## What is being asked
Wherever the word "dotfill" appears in a line of the data, that line should be copied.

Change detection outputs:
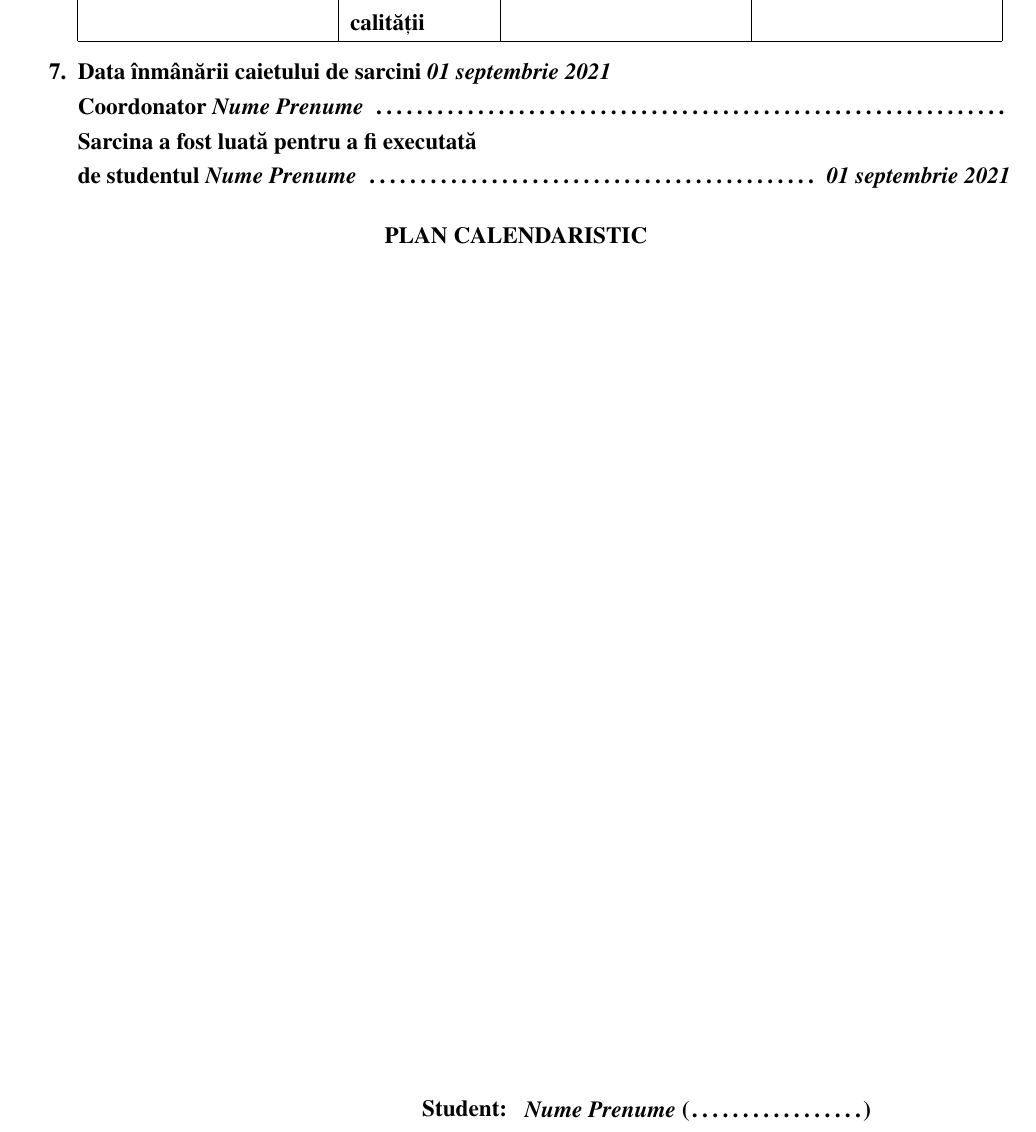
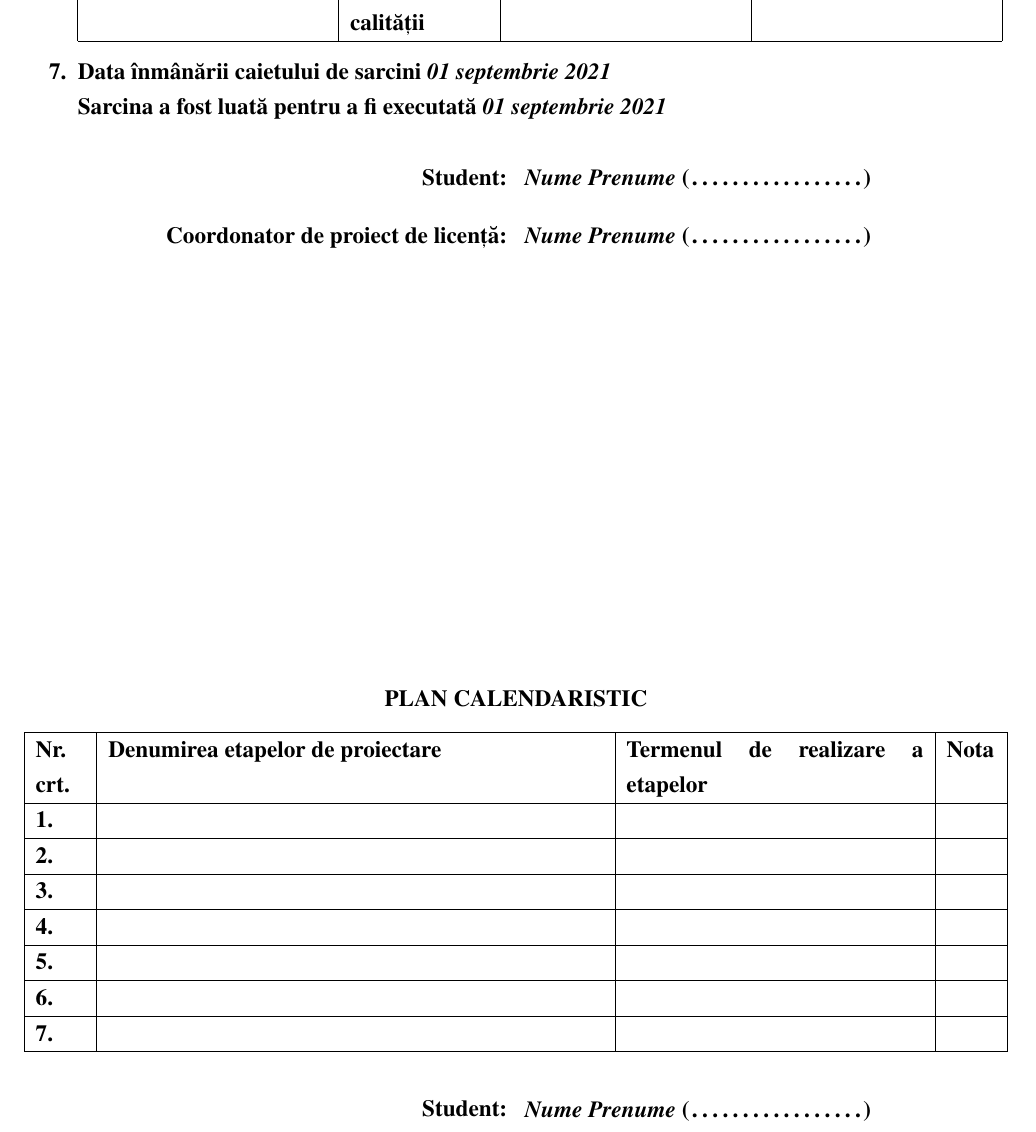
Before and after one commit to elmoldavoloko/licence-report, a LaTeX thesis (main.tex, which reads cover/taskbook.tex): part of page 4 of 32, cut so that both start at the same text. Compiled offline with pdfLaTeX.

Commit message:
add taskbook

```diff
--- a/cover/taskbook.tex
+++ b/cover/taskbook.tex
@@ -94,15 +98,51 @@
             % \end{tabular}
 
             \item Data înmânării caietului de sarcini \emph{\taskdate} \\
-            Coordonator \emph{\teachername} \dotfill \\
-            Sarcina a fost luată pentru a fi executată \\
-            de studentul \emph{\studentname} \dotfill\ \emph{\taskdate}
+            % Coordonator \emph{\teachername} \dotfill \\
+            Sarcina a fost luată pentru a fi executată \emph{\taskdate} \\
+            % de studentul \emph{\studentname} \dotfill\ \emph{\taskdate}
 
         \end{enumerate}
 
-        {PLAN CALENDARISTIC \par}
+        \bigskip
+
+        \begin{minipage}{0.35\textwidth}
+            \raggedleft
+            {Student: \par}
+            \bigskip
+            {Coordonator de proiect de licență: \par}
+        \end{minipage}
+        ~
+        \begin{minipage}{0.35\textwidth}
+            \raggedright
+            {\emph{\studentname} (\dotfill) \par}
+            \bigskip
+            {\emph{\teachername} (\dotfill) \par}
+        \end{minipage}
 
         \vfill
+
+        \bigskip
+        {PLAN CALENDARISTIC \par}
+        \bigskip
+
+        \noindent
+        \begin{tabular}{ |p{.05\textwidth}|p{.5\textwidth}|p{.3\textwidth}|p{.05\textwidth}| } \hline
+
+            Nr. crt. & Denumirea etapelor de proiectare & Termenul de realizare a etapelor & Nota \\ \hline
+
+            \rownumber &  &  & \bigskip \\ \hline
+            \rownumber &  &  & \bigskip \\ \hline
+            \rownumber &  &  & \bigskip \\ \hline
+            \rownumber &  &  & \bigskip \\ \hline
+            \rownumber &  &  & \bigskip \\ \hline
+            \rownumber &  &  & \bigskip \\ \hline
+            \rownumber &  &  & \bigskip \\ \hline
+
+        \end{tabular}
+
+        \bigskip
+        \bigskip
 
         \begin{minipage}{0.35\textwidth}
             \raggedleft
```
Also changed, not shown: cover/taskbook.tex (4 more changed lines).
==
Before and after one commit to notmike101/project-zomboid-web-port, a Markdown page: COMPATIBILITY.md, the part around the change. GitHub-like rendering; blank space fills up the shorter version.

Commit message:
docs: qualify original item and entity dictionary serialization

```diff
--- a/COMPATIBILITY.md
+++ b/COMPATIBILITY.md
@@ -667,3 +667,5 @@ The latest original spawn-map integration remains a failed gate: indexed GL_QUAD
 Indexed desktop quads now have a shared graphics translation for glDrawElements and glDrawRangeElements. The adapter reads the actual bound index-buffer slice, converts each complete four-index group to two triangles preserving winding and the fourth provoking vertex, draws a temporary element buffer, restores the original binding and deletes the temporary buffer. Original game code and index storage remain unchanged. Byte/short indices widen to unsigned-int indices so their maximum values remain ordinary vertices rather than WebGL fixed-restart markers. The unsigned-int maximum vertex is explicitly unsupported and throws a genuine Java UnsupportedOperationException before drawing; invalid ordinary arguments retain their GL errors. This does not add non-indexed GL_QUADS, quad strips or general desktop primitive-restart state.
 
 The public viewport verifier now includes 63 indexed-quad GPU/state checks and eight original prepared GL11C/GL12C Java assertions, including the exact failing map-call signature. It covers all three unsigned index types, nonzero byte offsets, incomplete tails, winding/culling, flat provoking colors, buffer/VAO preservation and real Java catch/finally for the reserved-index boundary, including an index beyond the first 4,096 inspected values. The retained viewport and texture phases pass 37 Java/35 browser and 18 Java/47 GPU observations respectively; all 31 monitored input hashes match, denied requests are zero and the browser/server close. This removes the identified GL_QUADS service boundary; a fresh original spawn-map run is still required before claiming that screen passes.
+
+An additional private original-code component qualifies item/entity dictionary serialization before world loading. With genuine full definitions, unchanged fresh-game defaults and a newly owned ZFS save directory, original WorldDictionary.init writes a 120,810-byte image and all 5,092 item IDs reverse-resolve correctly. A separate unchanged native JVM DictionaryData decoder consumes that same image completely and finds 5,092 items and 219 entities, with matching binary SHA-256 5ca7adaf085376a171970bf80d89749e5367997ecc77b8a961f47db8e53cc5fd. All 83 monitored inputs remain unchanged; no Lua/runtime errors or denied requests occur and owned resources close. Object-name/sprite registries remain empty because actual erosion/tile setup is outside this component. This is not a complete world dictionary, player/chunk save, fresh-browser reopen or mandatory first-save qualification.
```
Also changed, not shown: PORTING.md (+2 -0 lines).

## Completed task
-            Coordonator \emph{\teachername} \dotfill \\
-            de studentul \emph{\studentname} \dotfill\ \emph{\taskdate}
+            % Coordonator \emph{\teachername} \dotfill \\
+            % de studentul \emph{\studentname} \dotfill\ \emph{\taskdate}
+            {\emph{\studentname} (\dotfill) \par}
+            {\emph{\teachername} (\dotfill) \par}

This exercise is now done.